Historically, you can look at ASIC usage in three phases. Back when digital video was primarily deployed on satellite and cable TV in a MPEG-2 format, almost all encoders were ASIC-based. And that was because the CPUs at the time weren’t powerful enough to produce MPEG-2 in real-time.
Then starting in around 2012 or so and ending around 2018, video processing started moving to the cloud. CPUs were powerful enough to support real-time encoding or transcoding of H.264, and ASIC usage decreased significantly.
Then starting in around 2012 or so, and ending around 2018, video processing started moving to the cloud. CPUs were powerful enough to support real-time encoding or transcoding of H.264, and ASIC usage decreased significantly.
At the time, I was writing for Streaming Media Magazine, Elemental came out and in 2012 or 2013, they really hyped the fact that they had compression-centric hardware appliances for encoding. Later on, discussing the same hardware, they transitioned to what they called software-defined video processing. And that’s how they got bought by AWS. AWS now does most of the encoding with Elemental products with their own Graviton CPUs.
ASICs - the latest phase
Now the latest phase. We’re seeing a lot of high-volume interactive use like gambling, auctions, high-volume UGC and other live videos, and cloud gaming.
Codecs are also getting more complex. As we move from H.264 to HEVC to AV1 and soon to VVC and perhaps LCEVC and EVC, GPUs and CPUs can’t keep up.
At the same time, power consumption and density are becoming critical factors. Everybody’s talking about cost of power, and power consumption in data centers, and using CPUs and GPUs is just very, very inefficient.
And this is where ASICs emerge as the best solution on a cost-per-stream, watts-per-stream, and density basis. Density means how many streams we can output from a single server.

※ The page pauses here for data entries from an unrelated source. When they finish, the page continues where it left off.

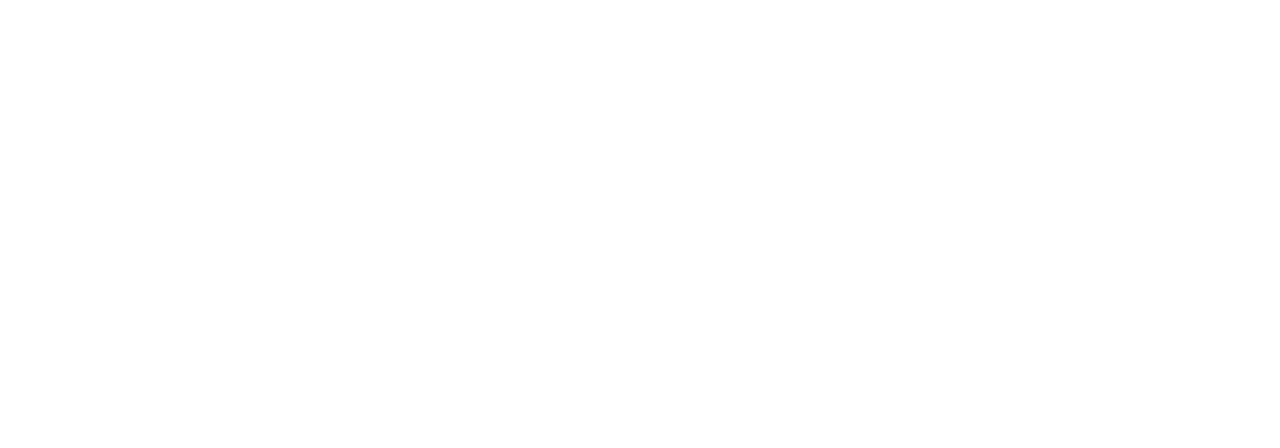
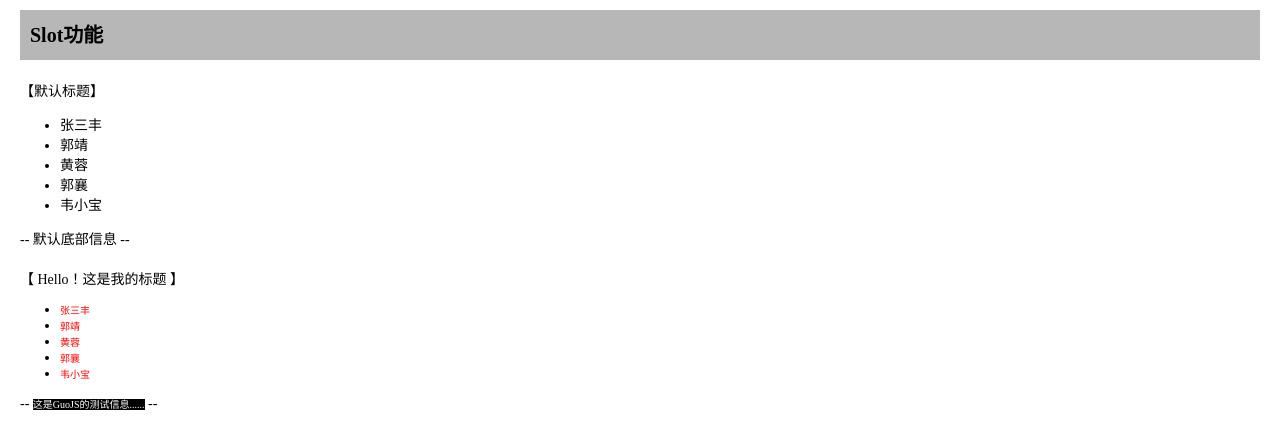
Before and after one commit to guojs-github/vue-ex, a Vue app: page /Slot in a window 1280 px wide. Before the commit this address had no page. Shown: the top 448 px of the page. Built offline with nearby package versions, Linux system fonts and the light colour scheme.

Commit message:
添加Slot演示

```diff
--- a/src/components/Home/Home.vue
+++ b/src/components/Home/Home.vue
@@ -24,26 +24,29 @@
 			<div class='-inline -ef-click -light-red -red-button test-throttle' @click='onThrottle'>
 				节流阀
 			</div>
-			<div class='-inline -ef-click -light-red -red-button test-throttle' @click='onDynamicClass'>
+			<div class='-inline -ef-click -light-red -red-button test-dynamic-class' @click='onDynamicClass'>
 				动态样式类
 			</div>
-			<div class='-inline -ef-click -light-red -red-button test-throttle' @click='onEventHandler'>
+			<div class='-inline -ef-click -light-red -red-button test-event-handler' @click='onEventHandler'>
 				事件处理
 			</div>
-			<div class='-inline -ef-click -light-red -red-button test-throttle' @click='onInput'>
+			<div class='-inline -ef-click -light-red -red-button test-input' @click='onInput'>
 				输入控件演示
 			</div>
-			<div class='-inline -ef-click -light-red -red-button test-throttle' @click='onGlobalComponent'>
+			<div class='-inline -ef-click -light-red -red-button test-global-component' @click='onGlobalComponent'>
 				全局控件演示
 			</div>
-			<div class='-inline -ef-click -light-red -red-button test-throttle' @click='onProps'>
+			<div class='-inline -ef-click -light-red -red-button test-props' @click='onProps'>
 				属性演示
 			</div>
-			<div class='-inline -ef-click -light-red -red-button test-throttle' @click='onNonePropAttrs'>
+			<div class='-inline -ef-click -light-red -red-button test-none-prop-attrs' @click='onNonePropAttrs'>
 				默认属性演示
 			</div>
-			<div class='-inline -ef-click -light-red -red-button test-throttle' @click='onCustomEvent'>
+			<div class='-inline -ef-click -light-red -red-button test-custom-event' @click='onCustomEvent'>
 				自定义事件
+			</div>
+			<div class='-inline -ef-click -light-red -red-button test-slot' @click='onSlot'>
+				Slot功能
 			</div>
 		</div>
 	</div>
@@ -156,6 +159,12 @@
 			this.route('CustomEvent');
 		},
 
+		onSlot() {
+			console.log('On demo slot');
+
+			this.route('Slot');
+		},
+
 		/*************************/
 		init() {
 			console.log('Initialize.');
--- /dev/null
+++ b/src/components/Slot/Slot.less
@@ -0,0 +1,6 @@
+/*
+  Slot style
+*/
+
+.slot {
+}
--- /dev/null
+++ b/src/components/Slot/Slot.vue
@@ -0,0 +1,65 @@
+<template>
+	<!--Slot功能-->
+	<div class='-content slot'>
+		<div class='-title'>
+			Slot功能
+		</div>
+
+		<slot-component :items='items'/>
+
+		<slot-component
+			:items='items'
+			:footFunc='customizedFootFunc'>
+			<template #default>
+				Hello！这是我的标题
+			</template>
+			<template #item='{ item }'>
+				<span class='user-item'>{{ item }}</span>
+			</template>
+			<template #foot='{ footFunc }'>
+				<span class='user-bottom'>{{ footFunc() }}</span>
+			</template>
+		</slot-component>
+	</div>
+</template>
+
+<script>
+import SlotComponent from './SlotComponent.vue';
+
+export default {
+	name: 'Slot',
+
+	components: {
+		SlotComponent
+	},
+
+	data() {
+		return {
+			items: ['张三丰', '郭靖', '黄蓉', '郭襄', '韦小宝']
+		};
+	},
+
+	methods: {
+		/*************************/
+		customizedFootFunc() {
+			console.log('Customized foot function');
+
+			return '这是GuoJS的测试信息......';
+		}
+	}
+};
+</script>
+
+<style scoped src='./Slot.less' lang='less'/>
+<style scoped>
+	.user-item {
+		color: red;
+		font-size: 10px;
+	}
+
+	.user-bottom {
+		color: white;
+		font-size: 10px;
+		background-color: black;
+	}
+</style>
--- /dev/null
+++ b/src/components/Slot/SlotComponent.less
@@ -0,0 +1,7 @@
+/*
+  Slot component style
+*/
+
+.slot-component {
+	margin: 20px 0;
+}
--- /dev/null
+++ b/src/components/Slot/SlotComponent.vue
@@ -0,0 +1,56 @@
+<template>
+	<!--Slot功能组件-->
+	<div class='slot-component'>
+		<div class='title'>
+			【<slot>默认标题</slot>】
+		</div>
+		<div class='content'>
+			<ul>
+				<li :key='index' v-for='(item, index) in items'>
+					<slot name='item' :item='item'>
+						{{ item }}
+					</slot>
+				</li>
+			</ul>
+		</div>
+		<div class='foot'>
+			--
+			<slot name='foot' :footFunc='footFunc'>
+				{{ footFunc() }}
+			</slot>
+			--
+		</div>
+	</div>
+</template>
+
+<script>
+export default {
+	name: 'SlotComponent',
+
+	components: {
+	},
+
+	props: {
+		items: {
+			type: Array,
+			default: () => ([])
+		},
+		footFunc: {
+			type: Function,
+			default: () => ('默认底部信息')
+		}
+	},
+
+	data() {
+		return {};
+	},
+
+	methods: {
+		/*************************/
+	}
+};
+</script>
+
+<style scoped src='./SlotComponent.less' lang='less'/>
+<style scoped>
+</style>
--- a/src/router/index.ts
+++ b/src/router/index.ts
@@ -13,6 +13,7 @@
 import Props from '@/components/Props/Props.vue';
 import NonePropAttrs from '@/components/NonePropAttrs/NonePropAttrs.vue';
 import CustomEvent from '@/components/CustomEvent/CustomEvent.vue';
+import Slot from '@/components/Slot/Slot.vue';
 
 const routes: Array<RouteRecordRaw> = [{
 	path: '/',
@@ -70,6 +71,10 @@
 	path: '/CustomEvent',
 	name: 'CustomEvent',
 	component: CustomEvent
+}, {
+	path: '/Slot',
+	name: 'Slot',
+	component: Slot
 }];
 
 const router = createRouter({
```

And we saw this, “Google Replaces Millions of Intel’s CPUs With Its Own Homegrown Chips.” Those homegrown chips were encoding ASICs. And then we saw Meta.
ASICs - significance.
These deployments legitimize encoding ASICs as the preferred technology for high-volume transcoding, implicitly and explicitly.
“There are two types of companies in the video business. Those using Video Processing ASICs in their workflows, and those that will”.
– David Ronca
I say explicitly because of the following comments made by David Ronca, who was director of video encoding at Netflix and then moved to Meta, two or three years ago. Announcing Meta’s new ASIC, he said, “There are two types of companies in the video business. Those using Video Processing ASICs in their workflows, and those that will be.”
Usage by Google and Facebook, Meta, gives ASICs a lot more credibility than what you get from me saying it, as obviously, NETINT makes encoding ASICs. And these legitimize our technology. The technologies themselves are different. Meta made their own chips. Google made their own chips. We have our own chips. But the whole technology is legitimized by the usage of these premiere services.